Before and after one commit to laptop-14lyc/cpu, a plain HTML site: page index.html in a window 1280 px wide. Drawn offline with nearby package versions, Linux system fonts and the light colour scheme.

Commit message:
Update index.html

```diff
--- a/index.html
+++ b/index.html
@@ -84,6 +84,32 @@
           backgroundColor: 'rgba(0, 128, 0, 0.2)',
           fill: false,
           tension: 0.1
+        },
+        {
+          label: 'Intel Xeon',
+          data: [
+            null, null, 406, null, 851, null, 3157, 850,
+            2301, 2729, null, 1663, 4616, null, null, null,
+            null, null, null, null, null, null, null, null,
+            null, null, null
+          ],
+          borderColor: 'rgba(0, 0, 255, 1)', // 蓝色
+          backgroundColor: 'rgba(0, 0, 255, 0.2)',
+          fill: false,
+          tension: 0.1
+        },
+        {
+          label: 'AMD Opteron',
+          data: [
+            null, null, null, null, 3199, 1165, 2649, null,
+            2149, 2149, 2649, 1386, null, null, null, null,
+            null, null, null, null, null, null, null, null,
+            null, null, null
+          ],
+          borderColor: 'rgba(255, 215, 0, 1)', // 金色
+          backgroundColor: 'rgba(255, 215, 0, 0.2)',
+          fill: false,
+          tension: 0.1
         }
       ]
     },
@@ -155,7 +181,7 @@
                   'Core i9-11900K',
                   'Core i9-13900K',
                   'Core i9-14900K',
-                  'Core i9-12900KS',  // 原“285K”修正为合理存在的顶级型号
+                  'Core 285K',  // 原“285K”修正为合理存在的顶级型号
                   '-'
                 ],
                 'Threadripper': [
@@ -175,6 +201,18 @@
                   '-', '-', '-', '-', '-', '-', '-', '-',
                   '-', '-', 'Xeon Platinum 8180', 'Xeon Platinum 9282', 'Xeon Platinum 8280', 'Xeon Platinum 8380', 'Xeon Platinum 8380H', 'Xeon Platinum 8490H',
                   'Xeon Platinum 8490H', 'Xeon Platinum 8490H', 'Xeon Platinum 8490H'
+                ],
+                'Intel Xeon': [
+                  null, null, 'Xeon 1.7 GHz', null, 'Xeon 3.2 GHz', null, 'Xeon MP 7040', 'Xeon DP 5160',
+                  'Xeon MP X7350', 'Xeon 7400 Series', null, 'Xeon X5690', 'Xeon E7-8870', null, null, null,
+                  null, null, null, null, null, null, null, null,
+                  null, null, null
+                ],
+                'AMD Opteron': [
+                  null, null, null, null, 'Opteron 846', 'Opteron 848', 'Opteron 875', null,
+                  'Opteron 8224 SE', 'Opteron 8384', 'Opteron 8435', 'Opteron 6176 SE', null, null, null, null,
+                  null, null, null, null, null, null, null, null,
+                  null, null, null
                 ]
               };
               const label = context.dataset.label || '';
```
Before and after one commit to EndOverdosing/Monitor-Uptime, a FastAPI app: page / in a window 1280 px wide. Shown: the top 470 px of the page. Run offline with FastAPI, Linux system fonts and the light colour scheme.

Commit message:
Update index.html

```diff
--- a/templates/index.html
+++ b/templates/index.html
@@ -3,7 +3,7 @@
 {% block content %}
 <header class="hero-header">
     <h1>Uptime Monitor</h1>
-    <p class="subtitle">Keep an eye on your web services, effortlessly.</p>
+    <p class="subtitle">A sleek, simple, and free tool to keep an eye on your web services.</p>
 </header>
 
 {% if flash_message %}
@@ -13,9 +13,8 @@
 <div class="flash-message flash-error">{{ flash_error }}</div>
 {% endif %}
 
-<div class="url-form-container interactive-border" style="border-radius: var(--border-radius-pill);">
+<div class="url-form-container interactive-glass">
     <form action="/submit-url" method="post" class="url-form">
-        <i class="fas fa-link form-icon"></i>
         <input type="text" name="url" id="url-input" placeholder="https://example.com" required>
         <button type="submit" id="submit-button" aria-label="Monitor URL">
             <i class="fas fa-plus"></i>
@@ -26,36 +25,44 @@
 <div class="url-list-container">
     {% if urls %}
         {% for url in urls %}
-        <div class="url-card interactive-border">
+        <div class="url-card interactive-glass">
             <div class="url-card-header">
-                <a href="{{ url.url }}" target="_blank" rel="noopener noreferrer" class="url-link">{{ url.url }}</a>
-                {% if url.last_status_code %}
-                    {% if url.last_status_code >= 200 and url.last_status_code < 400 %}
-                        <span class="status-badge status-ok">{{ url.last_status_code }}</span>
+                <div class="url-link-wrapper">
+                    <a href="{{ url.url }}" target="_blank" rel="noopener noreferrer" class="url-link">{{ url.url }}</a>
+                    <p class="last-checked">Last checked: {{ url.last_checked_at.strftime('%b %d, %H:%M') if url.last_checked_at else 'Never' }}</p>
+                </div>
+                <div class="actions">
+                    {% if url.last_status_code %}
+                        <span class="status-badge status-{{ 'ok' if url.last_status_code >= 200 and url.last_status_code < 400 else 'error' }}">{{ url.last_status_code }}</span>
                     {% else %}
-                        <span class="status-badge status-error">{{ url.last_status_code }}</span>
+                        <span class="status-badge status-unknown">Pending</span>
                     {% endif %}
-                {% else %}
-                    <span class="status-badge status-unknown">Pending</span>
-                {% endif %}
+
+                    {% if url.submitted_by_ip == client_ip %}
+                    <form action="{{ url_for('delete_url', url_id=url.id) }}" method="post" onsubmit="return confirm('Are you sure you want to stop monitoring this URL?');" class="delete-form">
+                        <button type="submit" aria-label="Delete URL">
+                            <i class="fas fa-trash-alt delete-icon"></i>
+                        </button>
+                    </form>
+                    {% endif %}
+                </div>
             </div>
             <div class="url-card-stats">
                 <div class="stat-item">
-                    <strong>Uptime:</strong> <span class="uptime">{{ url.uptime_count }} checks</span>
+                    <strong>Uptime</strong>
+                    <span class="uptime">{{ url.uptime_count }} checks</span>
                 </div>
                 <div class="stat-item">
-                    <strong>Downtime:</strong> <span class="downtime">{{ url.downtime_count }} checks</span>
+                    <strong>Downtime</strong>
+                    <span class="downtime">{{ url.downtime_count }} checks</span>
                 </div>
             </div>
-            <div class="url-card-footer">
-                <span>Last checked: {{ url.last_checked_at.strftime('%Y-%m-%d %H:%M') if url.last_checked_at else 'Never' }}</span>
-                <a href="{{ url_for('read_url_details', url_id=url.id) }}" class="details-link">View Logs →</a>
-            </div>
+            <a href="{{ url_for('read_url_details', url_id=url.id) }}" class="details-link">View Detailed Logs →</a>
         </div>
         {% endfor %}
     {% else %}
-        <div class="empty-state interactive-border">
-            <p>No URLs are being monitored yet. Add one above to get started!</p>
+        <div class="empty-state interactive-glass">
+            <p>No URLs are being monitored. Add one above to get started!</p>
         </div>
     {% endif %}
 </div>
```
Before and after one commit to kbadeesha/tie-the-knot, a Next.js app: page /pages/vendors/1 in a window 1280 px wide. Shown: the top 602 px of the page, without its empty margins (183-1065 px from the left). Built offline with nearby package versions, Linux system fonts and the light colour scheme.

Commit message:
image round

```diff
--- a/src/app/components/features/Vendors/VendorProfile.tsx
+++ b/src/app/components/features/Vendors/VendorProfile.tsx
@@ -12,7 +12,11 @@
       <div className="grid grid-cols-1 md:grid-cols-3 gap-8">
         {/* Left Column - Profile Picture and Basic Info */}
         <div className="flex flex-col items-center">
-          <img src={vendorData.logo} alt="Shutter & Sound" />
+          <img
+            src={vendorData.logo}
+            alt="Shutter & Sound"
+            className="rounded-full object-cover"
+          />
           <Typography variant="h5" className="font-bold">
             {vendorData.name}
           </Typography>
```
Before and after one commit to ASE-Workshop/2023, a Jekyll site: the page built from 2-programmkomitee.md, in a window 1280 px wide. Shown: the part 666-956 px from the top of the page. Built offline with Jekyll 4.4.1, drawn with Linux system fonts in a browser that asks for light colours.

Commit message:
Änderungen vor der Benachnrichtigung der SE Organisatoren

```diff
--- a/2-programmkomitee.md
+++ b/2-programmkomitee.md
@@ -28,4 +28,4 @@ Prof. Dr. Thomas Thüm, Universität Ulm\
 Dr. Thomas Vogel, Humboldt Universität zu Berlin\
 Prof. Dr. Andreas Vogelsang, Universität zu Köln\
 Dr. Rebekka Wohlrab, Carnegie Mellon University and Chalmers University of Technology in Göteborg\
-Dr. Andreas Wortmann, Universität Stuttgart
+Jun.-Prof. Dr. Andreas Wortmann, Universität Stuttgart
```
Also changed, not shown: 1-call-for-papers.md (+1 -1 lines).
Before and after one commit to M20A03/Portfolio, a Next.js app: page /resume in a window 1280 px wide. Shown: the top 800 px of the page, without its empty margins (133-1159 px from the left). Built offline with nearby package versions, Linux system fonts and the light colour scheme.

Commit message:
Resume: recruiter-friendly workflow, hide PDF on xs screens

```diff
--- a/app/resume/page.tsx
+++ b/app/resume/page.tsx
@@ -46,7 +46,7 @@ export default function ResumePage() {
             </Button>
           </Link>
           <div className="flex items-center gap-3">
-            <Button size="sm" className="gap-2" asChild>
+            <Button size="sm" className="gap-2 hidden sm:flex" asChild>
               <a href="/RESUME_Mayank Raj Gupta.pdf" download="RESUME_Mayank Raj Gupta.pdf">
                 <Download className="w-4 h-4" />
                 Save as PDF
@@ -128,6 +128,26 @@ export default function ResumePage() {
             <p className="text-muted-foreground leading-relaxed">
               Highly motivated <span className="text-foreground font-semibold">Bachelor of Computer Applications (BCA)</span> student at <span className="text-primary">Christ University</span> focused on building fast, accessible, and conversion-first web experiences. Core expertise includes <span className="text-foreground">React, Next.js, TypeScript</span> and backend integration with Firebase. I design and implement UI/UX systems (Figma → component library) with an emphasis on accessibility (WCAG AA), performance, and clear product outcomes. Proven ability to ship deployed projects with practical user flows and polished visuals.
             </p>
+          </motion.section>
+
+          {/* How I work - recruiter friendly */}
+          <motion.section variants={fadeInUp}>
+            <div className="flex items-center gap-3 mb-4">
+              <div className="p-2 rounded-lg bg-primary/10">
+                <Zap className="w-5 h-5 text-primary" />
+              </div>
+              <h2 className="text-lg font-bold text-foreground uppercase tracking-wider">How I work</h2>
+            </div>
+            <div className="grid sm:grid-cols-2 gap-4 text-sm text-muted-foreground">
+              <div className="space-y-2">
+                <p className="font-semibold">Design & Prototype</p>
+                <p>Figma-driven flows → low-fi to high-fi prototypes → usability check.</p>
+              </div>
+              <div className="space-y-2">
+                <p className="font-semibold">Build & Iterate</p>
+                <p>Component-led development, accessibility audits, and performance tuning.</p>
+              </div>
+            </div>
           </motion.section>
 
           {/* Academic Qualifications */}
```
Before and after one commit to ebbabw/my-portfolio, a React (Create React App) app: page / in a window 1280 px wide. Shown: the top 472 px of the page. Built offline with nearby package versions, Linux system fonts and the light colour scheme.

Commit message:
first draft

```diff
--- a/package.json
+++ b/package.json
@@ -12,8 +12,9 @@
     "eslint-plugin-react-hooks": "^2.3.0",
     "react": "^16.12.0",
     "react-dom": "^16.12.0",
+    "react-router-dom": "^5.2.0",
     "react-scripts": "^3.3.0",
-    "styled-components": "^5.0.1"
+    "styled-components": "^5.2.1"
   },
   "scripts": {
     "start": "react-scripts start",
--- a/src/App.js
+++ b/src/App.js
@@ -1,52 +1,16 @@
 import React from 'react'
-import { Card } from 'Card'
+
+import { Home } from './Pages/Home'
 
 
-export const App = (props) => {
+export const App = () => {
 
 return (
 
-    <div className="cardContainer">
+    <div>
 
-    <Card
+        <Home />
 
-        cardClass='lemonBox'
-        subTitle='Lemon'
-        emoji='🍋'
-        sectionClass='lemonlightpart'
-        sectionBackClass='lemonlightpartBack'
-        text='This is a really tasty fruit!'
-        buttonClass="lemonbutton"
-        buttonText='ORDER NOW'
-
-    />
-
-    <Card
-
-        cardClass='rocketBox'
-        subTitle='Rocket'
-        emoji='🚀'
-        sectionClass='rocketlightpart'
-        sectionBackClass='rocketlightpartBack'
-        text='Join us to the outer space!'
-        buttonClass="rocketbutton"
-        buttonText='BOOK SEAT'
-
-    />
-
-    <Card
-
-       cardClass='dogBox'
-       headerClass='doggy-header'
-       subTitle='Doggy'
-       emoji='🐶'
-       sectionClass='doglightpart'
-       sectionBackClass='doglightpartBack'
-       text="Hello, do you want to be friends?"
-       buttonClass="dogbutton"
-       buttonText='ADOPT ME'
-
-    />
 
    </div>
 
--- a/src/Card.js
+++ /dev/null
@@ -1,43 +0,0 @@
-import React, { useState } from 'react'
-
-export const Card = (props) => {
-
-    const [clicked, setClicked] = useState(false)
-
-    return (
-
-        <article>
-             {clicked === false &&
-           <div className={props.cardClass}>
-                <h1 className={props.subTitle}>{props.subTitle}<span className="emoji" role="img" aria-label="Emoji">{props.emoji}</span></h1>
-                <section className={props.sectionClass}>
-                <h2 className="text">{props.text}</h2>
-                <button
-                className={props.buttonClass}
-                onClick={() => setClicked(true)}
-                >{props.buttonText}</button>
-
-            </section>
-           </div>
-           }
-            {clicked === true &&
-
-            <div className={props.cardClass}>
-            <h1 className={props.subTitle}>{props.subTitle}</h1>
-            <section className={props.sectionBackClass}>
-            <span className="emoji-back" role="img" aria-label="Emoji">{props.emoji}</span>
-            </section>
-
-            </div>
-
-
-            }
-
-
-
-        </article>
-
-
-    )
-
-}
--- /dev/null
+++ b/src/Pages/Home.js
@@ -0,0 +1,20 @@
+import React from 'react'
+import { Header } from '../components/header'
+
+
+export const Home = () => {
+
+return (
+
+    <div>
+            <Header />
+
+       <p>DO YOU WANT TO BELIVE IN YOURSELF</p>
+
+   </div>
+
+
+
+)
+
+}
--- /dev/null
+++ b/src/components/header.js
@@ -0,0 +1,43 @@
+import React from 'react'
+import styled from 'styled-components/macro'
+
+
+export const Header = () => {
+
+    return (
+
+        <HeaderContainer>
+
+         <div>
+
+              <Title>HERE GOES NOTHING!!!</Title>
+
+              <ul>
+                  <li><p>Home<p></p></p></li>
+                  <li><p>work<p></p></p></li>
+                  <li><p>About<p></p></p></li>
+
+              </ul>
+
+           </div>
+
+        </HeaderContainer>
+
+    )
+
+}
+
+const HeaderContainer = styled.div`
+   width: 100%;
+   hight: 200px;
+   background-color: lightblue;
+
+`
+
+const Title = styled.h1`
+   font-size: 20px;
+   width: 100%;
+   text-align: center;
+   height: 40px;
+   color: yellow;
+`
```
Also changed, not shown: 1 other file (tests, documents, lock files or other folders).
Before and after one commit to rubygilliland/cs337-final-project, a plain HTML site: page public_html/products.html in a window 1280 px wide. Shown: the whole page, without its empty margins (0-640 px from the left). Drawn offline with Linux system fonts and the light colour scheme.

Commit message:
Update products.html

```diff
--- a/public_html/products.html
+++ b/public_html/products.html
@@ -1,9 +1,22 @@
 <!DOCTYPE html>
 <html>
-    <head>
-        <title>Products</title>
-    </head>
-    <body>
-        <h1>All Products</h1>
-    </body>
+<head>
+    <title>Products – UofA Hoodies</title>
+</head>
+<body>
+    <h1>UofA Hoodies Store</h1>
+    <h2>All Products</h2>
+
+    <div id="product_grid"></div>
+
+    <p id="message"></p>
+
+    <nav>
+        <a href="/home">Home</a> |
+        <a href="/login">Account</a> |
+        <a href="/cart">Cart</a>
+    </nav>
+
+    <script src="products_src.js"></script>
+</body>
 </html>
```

-*-

#### [TASK GOAL]
Scanning the data above, copy out every line where "center" is found.

#### [RESULT OF THIS TASK]
         <div className="flex flex-col items-center">
           <div className="flex items-center gap-3">
+            <div className="flex items-center gap-3 mb-4">
+   text-align: center;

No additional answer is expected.